───── Dataset records

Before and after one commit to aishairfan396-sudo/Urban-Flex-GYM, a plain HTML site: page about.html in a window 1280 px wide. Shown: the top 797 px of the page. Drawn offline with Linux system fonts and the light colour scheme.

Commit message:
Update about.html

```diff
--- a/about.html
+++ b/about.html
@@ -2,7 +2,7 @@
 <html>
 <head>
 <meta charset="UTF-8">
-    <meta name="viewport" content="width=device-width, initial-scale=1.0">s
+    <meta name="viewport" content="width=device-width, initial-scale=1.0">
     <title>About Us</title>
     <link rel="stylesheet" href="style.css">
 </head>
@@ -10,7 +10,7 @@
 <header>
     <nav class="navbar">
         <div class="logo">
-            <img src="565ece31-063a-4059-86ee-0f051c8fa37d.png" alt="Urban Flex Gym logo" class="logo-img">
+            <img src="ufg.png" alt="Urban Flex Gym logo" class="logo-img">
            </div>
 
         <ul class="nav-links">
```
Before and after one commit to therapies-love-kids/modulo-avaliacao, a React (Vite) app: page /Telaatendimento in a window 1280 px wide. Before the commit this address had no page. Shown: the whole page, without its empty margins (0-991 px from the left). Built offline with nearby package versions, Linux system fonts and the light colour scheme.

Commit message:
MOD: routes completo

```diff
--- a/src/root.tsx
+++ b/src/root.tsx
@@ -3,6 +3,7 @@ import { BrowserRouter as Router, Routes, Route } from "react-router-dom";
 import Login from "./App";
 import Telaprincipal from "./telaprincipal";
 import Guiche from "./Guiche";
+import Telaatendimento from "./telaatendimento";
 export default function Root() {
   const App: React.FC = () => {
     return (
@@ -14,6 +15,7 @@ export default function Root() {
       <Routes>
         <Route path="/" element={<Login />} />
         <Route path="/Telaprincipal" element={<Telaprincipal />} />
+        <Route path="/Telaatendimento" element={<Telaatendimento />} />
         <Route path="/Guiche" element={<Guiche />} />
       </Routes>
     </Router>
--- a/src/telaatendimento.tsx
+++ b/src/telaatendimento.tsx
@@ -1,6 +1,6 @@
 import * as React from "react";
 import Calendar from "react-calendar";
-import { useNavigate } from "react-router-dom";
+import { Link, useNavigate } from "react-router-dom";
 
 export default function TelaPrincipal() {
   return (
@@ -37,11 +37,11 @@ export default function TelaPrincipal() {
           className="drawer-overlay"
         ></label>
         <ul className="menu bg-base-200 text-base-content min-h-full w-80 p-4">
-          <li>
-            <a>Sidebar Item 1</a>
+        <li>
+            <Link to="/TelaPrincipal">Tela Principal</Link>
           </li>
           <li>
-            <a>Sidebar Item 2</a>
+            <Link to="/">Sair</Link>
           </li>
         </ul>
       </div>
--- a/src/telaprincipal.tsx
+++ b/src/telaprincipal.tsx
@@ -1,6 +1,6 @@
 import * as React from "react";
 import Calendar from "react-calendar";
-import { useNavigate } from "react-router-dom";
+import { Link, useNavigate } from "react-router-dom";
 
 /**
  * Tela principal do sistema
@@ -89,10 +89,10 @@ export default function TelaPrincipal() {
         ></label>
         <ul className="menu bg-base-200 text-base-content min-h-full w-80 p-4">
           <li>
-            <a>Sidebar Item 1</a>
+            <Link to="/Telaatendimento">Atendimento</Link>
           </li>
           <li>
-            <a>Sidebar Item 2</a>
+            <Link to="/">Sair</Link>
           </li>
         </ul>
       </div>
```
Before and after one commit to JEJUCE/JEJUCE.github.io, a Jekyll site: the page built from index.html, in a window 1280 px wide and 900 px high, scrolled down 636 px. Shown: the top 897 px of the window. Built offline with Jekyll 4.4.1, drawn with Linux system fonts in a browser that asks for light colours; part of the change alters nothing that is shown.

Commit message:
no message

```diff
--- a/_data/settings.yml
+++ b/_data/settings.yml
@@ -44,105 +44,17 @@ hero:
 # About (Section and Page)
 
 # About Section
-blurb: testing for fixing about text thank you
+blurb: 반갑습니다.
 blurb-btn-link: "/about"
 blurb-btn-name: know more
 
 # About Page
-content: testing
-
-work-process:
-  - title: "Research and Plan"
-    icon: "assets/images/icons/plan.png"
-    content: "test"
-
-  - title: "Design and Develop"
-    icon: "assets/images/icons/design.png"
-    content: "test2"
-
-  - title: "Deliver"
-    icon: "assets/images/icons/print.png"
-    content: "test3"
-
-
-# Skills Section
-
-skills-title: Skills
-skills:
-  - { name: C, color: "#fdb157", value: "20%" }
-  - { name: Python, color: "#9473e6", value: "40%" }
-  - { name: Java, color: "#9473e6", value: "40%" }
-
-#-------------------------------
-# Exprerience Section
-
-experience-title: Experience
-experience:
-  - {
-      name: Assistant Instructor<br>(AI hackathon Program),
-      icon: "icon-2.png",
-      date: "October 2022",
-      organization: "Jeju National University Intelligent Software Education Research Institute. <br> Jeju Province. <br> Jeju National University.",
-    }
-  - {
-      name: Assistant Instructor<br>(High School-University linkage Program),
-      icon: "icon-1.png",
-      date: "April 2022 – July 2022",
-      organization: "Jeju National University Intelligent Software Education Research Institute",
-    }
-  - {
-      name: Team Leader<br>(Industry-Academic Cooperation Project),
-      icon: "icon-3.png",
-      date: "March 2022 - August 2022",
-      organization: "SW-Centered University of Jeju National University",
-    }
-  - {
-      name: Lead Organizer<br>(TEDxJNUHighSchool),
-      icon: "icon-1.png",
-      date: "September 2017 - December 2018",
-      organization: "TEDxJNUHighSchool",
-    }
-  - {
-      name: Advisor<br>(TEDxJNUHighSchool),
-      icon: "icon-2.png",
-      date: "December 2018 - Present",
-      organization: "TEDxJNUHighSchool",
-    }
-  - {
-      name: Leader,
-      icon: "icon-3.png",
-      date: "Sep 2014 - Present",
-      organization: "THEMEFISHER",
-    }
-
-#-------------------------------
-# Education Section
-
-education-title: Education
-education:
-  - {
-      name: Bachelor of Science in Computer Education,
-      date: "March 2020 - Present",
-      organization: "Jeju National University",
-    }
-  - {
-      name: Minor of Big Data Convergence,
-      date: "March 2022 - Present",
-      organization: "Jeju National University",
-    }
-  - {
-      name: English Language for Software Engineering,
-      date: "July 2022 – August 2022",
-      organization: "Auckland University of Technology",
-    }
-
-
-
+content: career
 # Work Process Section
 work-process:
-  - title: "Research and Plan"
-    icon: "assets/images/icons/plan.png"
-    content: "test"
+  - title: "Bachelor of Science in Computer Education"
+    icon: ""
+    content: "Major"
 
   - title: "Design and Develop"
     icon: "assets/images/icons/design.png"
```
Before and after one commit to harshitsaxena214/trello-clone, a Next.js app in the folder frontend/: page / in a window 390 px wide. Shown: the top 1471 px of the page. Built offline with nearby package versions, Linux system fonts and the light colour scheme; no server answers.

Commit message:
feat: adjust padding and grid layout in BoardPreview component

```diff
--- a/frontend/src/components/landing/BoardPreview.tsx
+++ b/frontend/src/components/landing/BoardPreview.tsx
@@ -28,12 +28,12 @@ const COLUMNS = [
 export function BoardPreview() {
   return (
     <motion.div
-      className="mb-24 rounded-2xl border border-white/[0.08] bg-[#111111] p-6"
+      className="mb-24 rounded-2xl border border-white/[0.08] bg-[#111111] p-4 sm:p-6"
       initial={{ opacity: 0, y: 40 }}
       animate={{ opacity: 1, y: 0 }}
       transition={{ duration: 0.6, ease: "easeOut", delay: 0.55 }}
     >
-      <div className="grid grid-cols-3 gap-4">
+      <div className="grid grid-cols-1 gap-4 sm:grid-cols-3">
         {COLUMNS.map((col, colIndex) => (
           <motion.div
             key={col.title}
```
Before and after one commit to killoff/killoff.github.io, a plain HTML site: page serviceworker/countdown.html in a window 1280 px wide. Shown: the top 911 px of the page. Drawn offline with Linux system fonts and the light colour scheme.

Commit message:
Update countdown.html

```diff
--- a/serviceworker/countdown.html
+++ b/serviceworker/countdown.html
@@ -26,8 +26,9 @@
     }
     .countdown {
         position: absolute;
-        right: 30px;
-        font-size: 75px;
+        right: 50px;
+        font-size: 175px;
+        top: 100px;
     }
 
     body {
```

──────────

In the listing above, find each line with the word "logo" and copy it.

### Answer for the task
         <div class="logo">
-            <img src="565ece31-063a-4059-86ee-0f051c8fa37d.png" alt="Urban Flex Gym logo" class="logo-img">
+            <img src="ufg.png" alt="Urban Flex Gym logo" class="logo-img">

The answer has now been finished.